(Itemized modification records)
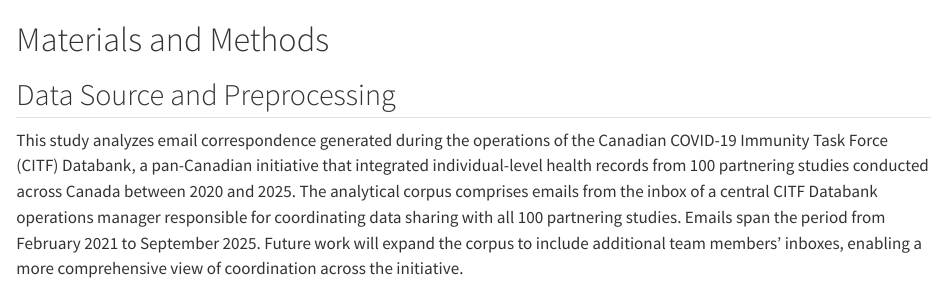
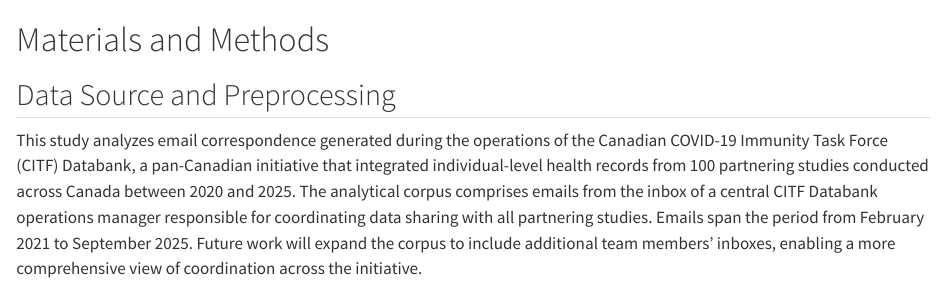
Before and after one commit to zackbatist/CITF-emails, a Quarto document (topic-modelling/sections/03_methods-materials.qmd): the page in a window 1100 px wide, from its top. Rendered offline with R 4.5, knitr and Pandoc in place of Quarto, with nearby package versions.

Commit message:
Update 03_methods-materials.qmd

```diff
--- a/topic-modelling/sections/03_methods-materials.qmd
+++ b/topic-modelling/sections/03_methods-materials.qmd
@@ -7,7 +7,7 @@
 that integrated individual-level health records from 100 partnering studies conducted
 across Canada between 2020 and 2025. The analytical corpus comprises emails from the
 inbox of a central CITF Databank operations manager responsible for coordinating data
-sharing with all 100 partnering studies. Emails span the period from February 2021 to
+sharing with all partnering studies. Emails span the period from February 2021 to
 September 2025. Future work will expand the corpus to include additional team members'
 inboxes, enabling a more comprehensive view of coordination across the initiative.
 
```
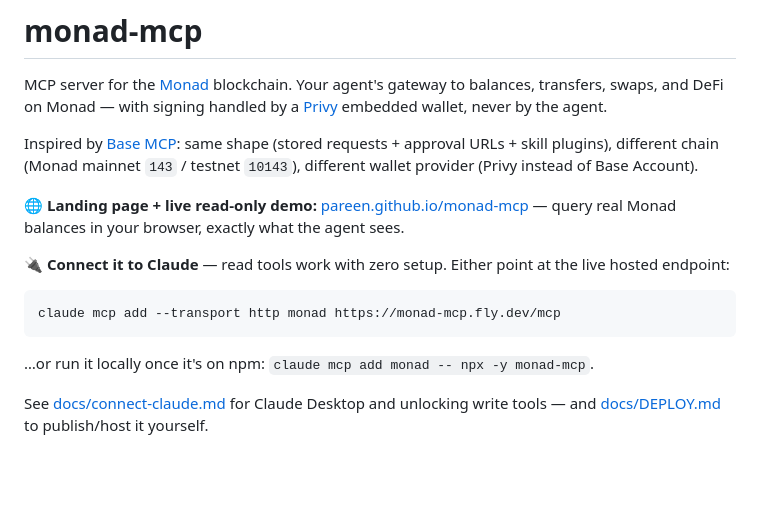
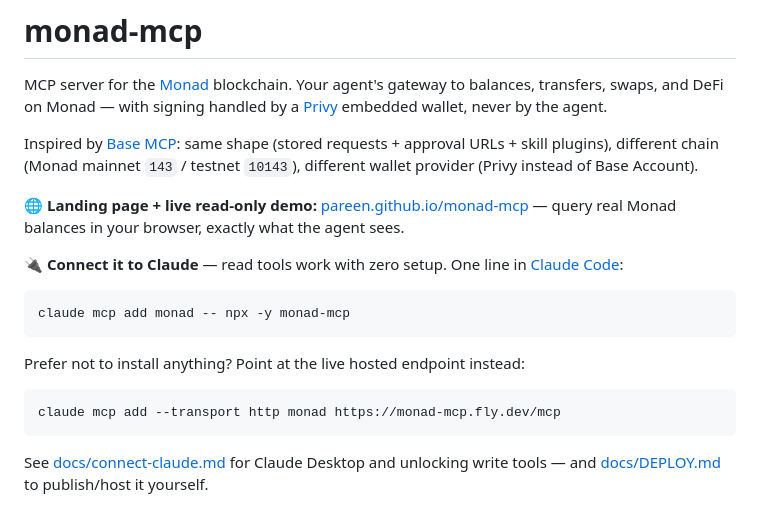
Before and after one commit to pareen/monad-mcp, a Markdown page: README.md, the part around the change. Rendered like a GitHub page; blank space fills up the shorter version.

Commit message:
Lead install docs with the npx one-liner (package now live)
monad-mcp@0.1.0 is published, so `claude mcp add monad -- npx -y monad-mcp`
works for everyone. Make it the primary connect path in the README, with the
hosted URL as the no-install alternative; drop the "before publish" caveat.

Co-Authored-By: Claude Opus 4.8 (1M context) <noreply@anthropic.com>

````diff
--- a/README.md
+++ b/README.md
@@ -6,13 +6,17 @@ Inspired by [Base MCP](https://docs.base.org/ai-agents/quickstart): same shape (
 
 **🌐 Landing page + live read-only demo:** [pareen.github.io/monad-mcp](https://pareen.github.io/monad-mcp) — query real Monad balances in your browser, exactly what the agent sees.
 
-**🔌 Connect it to Claude** — read tools work with zero setup. Either point at the live hosted endpoint:
+**🔌 Connect it to Claude** — read tools work with zero setup. One line in [Claude Code](https://claude.com/claude-code):
+
+```bash
+claude mcp add monad -- npx -y monad-mcp
+```
+
+Prefer not to install anything? Point at the live hosted endpoint instead:
 
 ```bash
 claude mcp add --transport http monad https://monad-mcp.fly.dev/mcp
 ```
-
-…or run it locally once it's on npm: `claude mcp add monad -- npx -y monad-mcp`.
 
 See [docs/connect-claude.md](docs/connect-claude.md) for Claude Desktop and unlocking write tools — and [docs/DEPLOY.md](docs/DEPLOY.md) to publish/host it yourself.
 
````
Also changed, not shown: docs/connect-claude.md (+1 -1 lines).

What to work on
Could you retype the records above exactly, omitting the pictures?

Your solution
Before and after one commit to zackbatist/CITF-emails, a Quarto document (topic-modelling/sections/03_methods-materials.qmd): the page in a window 1100 px wide, from its top. Rendered offline with R 4.5, knitr and Pandoc in place of Quarto, with nearby package versions.

Commit message:
Update 03_methods-materials.qmd

```diff
--- a/topic-modelling/sections/03_methods-materials.qmd
+++ b/topic-modelling/sections/03_methods-materials.qmd
@@ -7,7 +7,7 @@
 that integrated individual-level health records from 100 partnering studies conducted
 across Canada between 2020 and 2025. The analytical corpus comprises emails from the
 inbox of a central CITF Databank operations manager responsible for coordinating data
-sharing with all 100 partnering studies. Emails span the period from February 2021 to
+sharing with all partnering studies. Emails span the period from February 2021 to
 September 2025. Future work will expand the corpus to include additional team members'
 inboxes, enabling a more comprehensive view of coordination across the initiative.
 
```
Before and after one commit to pareen/monad-mcp, a Markdown page: README.md, the part around the change. Rendered like a GitHub page; blank space fills up the shorter version.

Commit message:
Lead install docs with the npx one-liner (package now live)
monad-mcp@0.1.0 is published, so `claude mcp add monad -- npx -y monad-mcp`
works for everyone. Make it the primary connect path in the README, with the
hosted URL as the no-install alternative; drop the "before publish" caveat.

Co-Authored-By: Claude Opus 4.8 (1M context) <noreply@anthropic.com>

````diff
--- a/README.md
+++ b/README.md
@@ -6,13 +6,17 @@ Inspired by [Base MCP](https://docs.base.org/ai-agents/quickstart): same shape (
 
 **🌐 Landing page + live read-only demo:** [pareen.github.io/monad-mcp](https://pareen.github.io/monad-mcp) — query real Monad balances in your browser, exactly what the agent sees.
 
-**🔌 Connect it to Claude** — read tools work with zero setup. Either point at the live hosted endpoint:
+**🔌 Connect it to Claude** — read tools work with zero setup. One line in [Claude Code](https://claude.com/claude-code):
+
+```bash
+claude mcp add monad -- npx -y monad-mcp
+```
+
+Prefer not to install anything? Point at the live hosted endpoint instead:
 
 ```bash
 claude mcp add --transport http monad https://monad-mcp.fly.dev/mcp
 ```
-
-…or run it locally once it's on npm: `claude mcp add monad -- npx -y monad-mcp`.
 
 See [docs/connect-claude.md](docs/connect-claude.md) for Claude Desktop and unlocking write tools — and [docs/DEPLOY.md](docs/DEPLOY.md) to publish/host it yourself.
 
````
Also changed, not shown: docs/connect-claude.md (+1 -1 lines).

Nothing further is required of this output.